Nora: It’s just you two, I don’t know anyone. [they all laugh]

Keely: It’s great to get to host something because then you get to include people that are much more talented than you. And like the pressure is off! You’re no longer competing, you’re just showcasing. 

Julia: This isn’t one hundred percent confirmed yet, but it’s in the works that it will be live-streamed on Daily Motion, so if you can’t make it to the show, you can watch it online. And then we’re going to have two more shows this year after that, on December 5th and 19th at 11pm, also at the People’s Improv Theatre and those shows will also be live-streamed as well. 

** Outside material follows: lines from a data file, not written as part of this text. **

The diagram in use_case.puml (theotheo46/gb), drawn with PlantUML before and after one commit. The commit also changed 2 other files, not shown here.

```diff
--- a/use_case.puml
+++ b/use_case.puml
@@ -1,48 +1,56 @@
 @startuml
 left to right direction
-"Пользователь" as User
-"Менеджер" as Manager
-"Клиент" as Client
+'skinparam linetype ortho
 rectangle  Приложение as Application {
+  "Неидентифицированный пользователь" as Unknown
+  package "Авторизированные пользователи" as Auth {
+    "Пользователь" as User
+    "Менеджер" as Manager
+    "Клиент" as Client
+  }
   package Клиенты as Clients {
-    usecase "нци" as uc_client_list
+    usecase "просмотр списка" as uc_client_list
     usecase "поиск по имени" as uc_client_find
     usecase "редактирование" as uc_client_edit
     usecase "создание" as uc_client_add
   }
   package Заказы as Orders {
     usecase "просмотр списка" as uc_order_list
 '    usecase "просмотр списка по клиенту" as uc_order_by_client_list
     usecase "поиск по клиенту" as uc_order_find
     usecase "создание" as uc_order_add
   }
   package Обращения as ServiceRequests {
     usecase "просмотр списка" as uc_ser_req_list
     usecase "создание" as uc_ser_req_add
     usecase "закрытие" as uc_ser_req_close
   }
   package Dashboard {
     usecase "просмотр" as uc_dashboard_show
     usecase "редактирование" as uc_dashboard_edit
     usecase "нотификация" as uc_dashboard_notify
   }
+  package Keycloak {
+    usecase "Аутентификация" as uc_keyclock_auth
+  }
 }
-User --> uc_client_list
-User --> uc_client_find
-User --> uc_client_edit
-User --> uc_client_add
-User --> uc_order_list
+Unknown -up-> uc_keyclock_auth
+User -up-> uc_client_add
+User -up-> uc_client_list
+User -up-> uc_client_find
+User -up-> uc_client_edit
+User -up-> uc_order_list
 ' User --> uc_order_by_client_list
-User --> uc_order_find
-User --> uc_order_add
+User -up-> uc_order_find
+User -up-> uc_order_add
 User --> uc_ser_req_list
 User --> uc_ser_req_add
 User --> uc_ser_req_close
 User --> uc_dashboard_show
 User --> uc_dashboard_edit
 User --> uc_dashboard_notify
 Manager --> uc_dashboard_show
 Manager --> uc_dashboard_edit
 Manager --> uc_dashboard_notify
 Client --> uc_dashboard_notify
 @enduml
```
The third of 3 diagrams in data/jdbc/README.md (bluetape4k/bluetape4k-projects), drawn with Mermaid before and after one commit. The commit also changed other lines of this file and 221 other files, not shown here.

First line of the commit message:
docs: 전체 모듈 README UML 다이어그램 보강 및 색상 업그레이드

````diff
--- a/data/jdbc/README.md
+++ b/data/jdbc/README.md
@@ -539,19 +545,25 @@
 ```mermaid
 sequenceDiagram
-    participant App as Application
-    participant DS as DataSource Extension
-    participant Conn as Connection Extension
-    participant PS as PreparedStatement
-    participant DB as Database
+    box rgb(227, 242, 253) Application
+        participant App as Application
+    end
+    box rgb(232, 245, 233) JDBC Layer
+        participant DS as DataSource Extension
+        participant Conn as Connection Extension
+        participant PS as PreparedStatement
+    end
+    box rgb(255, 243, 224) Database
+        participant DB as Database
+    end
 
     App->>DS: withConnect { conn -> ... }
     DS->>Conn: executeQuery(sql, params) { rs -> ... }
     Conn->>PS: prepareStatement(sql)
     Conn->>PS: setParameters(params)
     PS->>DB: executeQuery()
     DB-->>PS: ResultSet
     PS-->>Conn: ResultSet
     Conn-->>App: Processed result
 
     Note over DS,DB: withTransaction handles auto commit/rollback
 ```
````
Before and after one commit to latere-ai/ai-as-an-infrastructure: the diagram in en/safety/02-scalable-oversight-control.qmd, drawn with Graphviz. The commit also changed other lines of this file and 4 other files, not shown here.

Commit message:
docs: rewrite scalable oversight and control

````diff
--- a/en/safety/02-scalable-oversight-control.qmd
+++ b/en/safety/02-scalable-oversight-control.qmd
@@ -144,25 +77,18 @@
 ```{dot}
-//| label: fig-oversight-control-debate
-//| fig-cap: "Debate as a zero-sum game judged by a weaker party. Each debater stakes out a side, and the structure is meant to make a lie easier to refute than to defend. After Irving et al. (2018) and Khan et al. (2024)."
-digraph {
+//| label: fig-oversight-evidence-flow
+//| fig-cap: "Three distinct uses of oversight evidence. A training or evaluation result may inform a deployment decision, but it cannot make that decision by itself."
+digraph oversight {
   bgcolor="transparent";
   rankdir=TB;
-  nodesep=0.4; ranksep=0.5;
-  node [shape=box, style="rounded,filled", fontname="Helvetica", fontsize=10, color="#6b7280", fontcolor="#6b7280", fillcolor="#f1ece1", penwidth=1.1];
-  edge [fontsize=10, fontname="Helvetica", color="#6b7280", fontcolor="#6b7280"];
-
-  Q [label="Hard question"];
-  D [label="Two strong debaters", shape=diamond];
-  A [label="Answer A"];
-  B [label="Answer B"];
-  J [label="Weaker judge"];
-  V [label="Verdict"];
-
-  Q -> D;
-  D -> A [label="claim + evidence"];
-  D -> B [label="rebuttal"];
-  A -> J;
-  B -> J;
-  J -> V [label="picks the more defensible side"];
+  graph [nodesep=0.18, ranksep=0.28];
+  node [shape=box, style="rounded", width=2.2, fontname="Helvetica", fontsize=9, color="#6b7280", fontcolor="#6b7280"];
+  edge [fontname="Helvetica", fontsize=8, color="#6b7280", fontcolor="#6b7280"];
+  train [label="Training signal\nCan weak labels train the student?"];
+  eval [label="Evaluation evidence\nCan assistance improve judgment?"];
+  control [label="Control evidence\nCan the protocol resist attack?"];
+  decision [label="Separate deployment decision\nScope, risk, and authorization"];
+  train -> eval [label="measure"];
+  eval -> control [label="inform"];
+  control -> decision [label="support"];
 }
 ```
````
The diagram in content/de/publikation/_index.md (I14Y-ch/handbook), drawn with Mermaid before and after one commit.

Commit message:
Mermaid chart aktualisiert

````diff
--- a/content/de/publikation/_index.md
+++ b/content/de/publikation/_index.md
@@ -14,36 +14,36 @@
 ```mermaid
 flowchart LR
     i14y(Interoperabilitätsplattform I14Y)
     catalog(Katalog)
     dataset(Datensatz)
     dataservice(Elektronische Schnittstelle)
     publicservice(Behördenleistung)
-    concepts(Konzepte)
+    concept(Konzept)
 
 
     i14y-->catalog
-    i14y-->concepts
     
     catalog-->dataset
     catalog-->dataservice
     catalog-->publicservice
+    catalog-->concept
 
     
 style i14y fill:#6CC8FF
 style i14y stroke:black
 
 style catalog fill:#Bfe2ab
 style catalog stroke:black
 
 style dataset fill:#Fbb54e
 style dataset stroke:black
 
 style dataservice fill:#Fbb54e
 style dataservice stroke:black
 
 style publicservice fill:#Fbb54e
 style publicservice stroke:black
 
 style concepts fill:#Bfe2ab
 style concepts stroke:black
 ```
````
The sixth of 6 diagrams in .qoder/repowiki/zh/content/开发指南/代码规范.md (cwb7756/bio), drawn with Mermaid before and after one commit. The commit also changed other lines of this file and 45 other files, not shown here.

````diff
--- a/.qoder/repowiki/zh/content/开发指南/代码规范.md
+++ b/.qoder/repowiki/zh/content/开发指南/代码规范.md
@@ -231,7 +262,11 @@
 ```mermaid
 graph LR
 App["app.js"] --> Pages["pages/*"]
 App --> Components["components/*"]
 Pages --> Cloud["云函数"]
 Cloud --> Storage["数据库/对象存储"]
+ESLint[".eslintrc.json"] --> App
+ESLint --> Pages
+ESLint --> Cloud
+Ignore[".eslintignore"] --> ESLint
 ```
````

Nora: Tell them who’s in the line-up!

Julia: We have Jermain Fowler from MTV’s Guy Code doing a stand-up set. He’s really funny. Our special guests for the night are Ashley Skidmoore and Lyle Friedman from the web series Hot Mess Moves, they’re hysterical! 

Keely: They’re very funny and very weird.

Julia: And then we have two improv groups that are going to improv off of the interview that we’re going to do with the Hot Mess Moves girls, which are Gentleman Party

Keely: …who are phenomenally funny…

Julia: …and Shadows

Keely: …also phenomenal!

Julia: Just two groups of cute boys.

Keely: Yeah, it’s just a bunch of hot guys! We’re working on interview questions for Hot Mess Moves, but I know for a fact that their will be two stories about vomiting in purses in cabs. One from our side and one from the Hot Mess Moves side.
 
Salty or sweet?

Keely: Well that’s a loaded question!

Nora: I have an answer, chocolate covered…

Keely:…bacon?...

Nora: …lays potato chips. 

Julia: Both! On a pizza. 

Nora: In a taco! 

Is there anything you’d like to add?

Julia: We’re currently looking for a hot dog sponsor. 

Keely: That’s really funny actually, a random person read the interview that we wrote and was like is your web series about hot dogs? And I was like, 'did you read the whole article?' I mean, in a way, it is. 

Julia: Hot dogs…Talk about salty and sweet. I retract my previous answer and just say chocolate covered hot dogs.